Material provided section start

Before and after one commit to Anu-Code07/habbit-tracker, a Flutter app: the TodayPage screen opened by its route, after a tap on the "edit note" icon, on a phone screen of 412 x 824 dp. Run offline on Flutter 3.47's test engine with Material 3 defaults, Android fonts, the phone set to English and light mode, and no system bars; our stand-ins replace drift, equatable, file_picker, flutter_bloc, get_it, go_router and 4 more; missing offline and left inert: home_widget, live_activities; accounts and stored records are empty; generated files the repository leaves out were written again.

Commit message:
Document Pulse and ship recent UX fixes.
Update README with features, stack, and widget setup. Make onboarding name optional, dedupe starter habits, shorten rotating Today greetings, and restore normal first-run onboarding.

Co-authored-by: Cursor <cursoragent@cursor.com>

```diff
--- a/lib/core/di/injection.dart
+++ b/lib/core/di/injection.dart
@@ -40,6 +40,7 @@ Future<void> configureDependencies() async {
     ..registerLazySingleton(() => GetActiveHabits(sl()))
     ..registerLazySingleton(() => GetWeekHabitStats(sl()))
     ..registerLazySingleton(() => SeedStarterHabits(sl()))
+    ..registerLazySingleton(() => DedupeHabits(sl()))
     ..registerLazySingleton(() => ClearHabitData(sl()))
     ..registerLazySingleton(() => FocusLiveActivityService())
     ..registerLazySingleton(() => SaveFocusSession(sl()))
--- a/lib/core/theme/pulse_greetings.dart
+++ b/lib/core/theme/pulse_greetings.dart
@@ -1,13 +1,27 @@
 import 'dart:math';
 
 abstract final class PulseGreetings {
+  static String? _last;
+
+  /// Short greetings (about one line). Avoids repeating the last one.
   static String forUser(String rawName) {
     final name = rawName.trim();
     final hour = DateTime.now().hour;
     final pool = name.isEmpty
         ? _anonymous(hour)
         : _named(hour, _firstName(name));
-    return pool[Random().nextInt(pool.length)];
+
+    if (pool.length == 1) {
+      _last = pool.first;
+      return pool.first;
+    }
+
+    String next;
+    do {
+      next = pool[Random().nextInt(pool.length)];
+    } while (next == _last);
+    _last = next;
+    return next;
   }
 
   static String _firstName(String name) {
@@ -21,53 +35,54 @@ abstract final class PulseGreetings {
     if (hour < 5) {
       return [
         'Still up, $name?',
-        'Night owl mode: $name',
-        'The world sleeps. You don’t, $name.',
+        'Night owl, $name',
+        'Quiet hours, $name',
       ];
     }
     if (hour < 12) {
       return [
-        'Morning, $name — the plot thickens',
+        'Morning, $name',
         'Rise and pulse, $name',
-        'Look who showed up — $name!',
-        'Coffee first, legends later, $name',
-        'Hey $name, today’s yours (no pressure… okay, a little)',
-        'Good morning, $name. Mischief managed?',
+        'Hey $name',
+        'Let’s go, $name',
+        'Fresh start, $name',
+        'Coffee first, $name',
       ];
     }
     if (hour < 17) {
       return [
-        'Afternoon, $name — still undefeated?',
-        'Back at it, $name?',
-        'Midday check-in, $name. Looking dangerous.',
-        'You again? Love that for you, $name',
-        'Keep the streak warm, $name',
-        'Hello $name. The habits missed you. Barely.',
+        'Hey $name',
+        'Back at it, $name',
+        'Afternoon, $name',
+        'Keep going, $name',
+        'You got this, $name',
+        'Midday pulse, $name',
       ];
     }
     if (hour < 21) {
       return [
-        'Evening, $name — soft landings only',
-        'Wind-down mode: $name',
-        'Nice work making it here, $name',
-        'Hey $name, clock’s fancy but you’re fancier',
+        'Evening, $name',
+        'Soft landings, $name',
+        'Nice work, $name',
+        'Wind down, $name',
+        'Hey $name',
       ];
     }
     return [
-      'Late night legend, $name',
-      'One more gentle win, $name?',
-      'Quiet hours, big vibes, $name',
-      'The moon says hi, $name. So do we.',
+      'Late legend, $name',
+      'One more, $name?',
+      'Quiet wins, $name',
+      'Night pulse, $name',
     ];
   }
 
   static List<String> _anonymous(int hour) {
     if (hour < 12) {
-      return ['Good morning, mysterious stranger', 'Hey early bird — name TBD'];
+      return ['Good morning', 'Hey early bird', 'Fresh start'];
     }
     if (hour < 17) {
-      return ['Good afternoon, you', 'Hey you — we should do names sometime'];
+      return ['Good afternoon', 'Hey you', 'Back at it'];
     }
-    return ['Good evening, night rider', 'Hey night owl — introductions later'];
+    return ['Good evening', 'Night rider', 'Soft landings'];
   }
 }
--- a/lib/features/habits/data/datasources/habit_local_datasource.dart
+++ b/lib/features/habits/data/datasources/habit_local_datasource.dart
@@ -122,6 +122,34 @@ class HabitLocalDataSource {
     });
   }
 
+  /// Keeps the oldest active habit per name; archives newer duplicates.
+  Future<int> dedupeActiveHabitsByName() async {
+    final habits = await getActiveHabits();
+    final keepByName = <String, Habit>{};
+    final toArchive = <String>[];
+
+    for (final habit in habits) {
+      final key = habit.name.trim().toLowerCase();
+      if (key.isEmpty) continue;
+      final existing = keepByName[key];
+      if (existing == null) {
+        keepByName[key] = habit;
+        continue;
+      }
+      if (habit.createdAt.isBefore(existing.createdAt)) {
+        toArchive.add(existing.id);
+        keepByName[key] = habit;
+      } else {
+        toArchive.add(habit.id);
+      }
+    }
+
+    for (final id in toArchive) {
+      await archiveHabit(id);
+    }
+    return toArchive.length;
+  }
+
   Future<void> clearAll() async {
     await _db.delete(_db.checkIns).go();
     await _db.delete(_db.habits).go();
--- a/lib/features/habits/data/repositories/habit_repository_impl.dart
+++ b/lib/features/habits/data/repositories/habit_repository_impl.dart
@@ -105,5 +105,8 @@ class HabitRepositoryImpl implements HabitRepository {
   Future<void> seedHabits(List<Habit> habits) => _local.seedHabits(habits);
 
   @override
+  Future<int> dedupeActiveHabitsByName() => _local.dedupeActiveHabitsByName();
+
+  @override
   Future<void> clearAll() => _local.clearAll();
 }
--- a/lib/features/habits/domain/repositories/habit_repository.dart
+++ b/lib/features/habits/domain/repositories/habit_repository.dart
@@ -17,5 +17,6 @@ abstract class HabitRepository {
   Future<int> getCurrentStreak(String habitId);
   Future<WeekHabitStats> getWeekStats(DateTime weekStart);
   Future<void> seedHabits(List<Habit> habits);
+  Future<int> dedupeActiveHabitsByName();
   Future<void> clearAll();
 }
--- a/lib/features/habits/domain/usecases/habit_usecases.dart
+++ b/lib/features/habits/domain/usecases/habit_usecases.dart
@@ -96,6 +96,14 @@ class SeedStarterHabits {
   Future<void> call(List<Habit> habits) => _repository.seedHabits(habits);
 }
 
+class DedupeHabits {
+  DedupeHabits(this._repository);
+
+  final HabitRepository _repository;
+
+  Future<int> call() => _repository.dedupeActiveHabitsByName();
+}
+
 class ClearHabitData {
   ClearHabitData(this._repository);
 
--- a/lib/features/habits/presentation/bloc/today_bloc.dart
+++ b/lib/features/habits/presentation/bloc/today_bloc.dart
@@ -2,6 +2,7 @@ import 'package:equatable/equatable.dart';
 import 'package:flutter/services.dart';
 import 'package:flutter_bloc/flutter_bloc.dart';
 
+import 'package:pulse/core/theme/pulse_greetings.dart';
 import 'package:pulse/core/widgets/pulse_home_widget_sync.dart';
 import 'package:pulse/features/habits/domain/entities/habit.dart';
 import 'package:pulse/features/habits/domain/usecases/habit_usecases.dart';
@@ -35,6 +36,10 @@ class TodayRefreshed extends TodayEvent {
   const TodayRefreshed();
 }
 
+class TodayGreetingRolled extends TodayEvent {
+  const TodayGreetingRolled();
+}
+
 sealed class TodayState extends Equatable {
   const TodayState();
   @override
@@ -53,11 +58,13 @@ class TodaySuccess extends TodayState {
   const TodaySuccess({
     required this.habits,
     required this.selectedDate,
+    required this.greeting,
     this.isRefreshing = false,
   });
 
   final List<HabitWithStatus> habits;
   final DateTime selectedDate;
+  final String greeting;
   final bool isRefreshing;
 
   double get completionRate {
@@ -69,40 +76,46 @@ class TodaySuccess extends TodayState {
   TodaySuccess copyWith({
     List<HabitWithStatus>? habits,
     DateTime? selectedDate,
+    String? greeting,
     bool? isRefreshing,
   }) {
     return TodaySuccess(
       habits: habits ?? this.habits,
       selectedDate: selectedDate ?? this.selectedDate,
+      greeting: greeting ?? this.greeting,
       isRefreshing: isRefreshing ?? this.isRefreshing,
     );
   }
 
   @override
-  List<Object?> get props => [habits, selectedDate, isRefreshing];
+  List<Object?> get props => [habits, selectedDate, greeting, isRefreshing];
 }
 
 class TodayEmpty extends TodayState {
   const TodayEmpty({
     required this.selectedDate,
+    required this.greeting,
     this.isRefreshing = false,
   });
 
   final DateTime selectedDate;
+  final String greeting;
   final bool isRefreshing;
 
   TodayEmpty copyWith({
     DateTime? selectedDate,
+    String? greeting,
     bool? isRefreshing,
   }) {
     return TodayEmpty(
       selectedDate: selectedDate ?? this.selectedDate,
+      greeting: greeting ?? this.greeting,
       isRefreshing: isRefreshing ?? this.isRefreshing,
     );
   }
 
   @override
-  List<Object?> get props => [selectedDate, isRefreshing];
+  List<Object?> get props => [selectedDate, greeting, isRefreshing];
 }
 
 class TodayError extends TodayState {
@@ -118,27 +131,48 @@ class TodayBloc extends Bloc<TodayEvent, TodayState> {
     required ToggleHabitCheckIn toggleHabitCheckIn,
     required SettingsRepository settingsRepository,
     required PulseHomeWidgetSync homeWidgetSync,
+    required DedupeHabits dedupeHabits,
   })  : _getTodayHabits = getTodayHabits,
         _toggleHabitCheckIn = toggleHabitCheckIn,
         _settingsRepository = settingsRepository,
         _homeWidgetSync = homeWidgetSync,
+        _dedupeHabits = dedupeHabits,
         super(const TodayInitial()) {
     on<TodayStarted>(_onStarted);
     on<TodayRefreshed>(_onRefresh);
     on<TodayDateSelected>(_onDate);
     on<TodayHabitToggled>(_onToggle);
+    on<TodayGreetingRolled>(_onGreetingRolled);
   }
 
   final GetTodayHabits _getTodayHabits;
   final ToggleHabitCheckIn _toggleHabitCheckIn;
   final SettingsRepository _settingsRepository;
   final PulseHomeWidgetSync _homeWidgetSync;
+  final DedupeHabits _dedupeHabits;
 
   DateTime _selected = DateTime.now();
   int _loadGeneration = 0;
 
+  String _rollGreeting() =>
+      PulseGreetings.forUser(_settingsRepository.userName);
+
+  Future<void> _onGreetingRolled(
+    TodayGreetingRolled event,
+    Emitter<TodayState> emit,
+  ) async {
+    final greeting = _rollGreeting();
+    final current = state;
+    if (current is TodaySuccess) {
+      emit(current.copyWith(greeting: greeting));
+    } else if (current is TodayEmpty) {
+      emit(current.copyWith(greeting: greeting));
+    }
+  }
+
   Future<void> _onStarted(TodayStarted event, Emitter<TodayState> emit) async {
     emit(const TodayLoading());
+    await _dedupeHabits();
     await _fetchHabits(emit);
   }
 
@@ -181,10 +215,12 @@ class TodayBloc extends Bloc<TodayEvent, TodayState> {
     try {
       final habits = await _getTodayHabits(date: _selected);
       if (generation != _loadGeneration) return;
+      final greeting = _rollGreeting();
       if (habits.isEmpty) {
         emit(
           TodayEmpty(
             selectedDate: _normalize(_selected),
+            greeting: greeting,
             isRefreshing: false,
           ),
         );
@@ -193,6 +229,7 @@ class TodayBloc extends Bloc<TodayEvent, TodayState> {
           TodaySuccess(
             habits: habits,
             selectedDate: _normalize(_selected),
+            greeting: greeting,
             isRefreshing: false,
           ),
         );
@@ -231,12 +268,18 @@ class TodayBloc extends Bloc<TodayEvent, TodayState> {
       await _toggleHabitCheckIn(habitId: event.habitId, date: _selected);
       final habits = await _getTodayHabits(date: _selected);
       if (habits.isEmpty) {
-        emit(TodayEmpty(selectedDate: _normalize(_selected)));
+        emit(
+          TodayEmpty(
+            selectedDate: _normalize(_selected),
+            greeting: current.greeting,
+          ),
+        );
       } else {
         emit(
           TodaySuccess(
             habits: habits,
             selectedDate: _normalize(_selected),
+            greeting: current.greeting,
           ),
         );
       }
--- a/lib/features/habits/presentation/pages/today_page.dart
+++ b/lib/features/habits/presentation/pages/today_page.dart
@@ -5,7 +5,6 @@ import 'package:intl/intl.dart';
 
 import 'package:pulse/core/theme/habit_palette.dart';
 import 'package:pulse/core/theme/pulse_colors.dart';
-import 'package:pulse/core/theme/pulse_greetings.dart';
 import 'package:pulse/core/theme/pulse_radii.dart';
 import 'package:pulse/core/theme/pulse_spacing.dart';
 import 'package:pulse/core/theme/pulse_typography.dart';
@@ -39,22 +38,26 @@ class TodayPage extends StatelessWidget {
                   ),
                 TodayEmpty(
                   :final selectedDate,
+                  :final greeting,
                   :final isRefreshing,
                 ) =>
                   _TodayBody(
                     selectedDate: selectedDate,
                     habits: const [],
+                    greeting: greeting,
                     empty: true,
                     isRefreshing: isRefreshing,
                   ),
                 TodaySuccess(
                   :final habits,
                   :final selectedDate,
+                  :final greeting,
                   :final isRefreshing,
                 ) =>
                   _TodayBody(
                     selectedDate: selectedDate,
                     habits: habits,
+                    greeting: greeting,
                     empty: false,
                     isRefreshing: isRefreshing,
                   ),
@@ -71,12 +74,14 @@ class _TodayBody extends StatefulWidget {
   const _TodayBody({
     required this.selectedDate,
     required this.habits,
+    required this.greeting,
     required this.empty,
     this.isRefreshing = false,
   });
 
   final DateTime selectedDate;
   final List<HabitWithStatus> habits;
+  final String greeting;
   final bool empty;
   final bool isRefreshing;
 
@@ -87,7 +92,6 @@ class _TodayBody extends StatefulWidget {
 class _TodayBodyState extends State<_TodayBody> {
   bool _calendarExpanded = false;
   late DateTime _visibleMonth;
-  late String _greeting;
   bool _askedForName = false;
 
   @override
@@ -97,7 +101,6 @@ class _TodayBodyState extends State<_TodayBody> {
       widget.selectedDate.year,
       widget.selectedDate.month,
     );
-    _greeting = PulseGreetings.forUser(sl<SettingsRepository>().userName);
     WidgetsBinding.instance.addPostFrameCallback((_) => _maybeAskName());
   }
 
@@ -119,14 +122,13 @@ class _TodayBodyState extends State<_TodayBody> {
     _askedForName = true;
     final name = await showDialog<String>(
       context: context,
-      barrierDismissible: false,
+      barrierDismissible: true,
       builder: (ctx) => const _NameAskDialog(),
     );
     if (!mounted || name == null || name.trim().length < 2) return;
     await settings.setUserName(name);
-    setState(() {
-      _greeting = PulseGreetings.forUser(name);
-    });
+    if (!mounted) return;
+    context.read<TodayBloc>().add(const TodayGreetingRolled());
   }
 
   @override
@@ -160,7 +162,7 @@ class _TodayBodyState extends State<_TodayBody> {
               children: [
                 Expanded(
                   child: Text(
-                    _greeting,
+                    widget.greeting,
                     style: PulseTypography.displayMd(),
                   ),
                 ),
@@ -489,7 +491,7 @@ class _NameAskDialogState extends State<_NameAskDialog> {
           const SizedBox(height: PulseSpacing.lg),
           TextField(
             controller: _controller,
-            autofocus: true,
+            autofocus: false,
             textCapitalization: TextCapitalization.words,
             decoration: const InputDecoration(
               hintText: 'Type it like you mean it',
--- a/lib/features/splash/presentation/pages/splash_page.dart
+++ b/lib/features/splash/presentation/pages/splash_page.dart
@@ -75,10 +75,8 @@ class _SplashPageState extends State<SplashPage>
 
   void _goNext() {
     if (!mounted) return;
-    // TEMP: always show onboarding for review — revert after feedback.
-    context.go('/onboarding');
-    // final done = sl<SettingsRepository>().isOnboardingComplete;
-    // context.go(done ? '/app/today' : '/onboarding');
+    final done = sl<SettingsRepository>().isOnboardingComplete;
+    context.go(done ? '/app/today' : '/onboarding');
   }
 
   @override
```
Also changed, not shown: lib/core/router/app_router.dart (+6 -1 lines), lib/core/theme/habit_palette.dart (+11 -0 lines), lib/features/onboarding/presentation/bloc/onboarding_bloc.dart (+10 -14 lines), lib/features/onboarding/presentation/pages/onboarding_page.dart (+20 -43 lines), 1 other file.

Material provided section end

[Your goal]: Look over the material above and show each line where "TodayEmpty" appears.

[Exercise response]:
 class TodayEmpty extends TodayState {
   const TodayEmpty({
   TodayEmpty copyWith({
     return TodayEmpty(
+    } else if (current is TodayEmpty) {
           TodayEmpty(
-        emit(TodayEmpty(selectedDate: _normalize(_selected)));
+          TodayEmpty(
                 TodayEmpty(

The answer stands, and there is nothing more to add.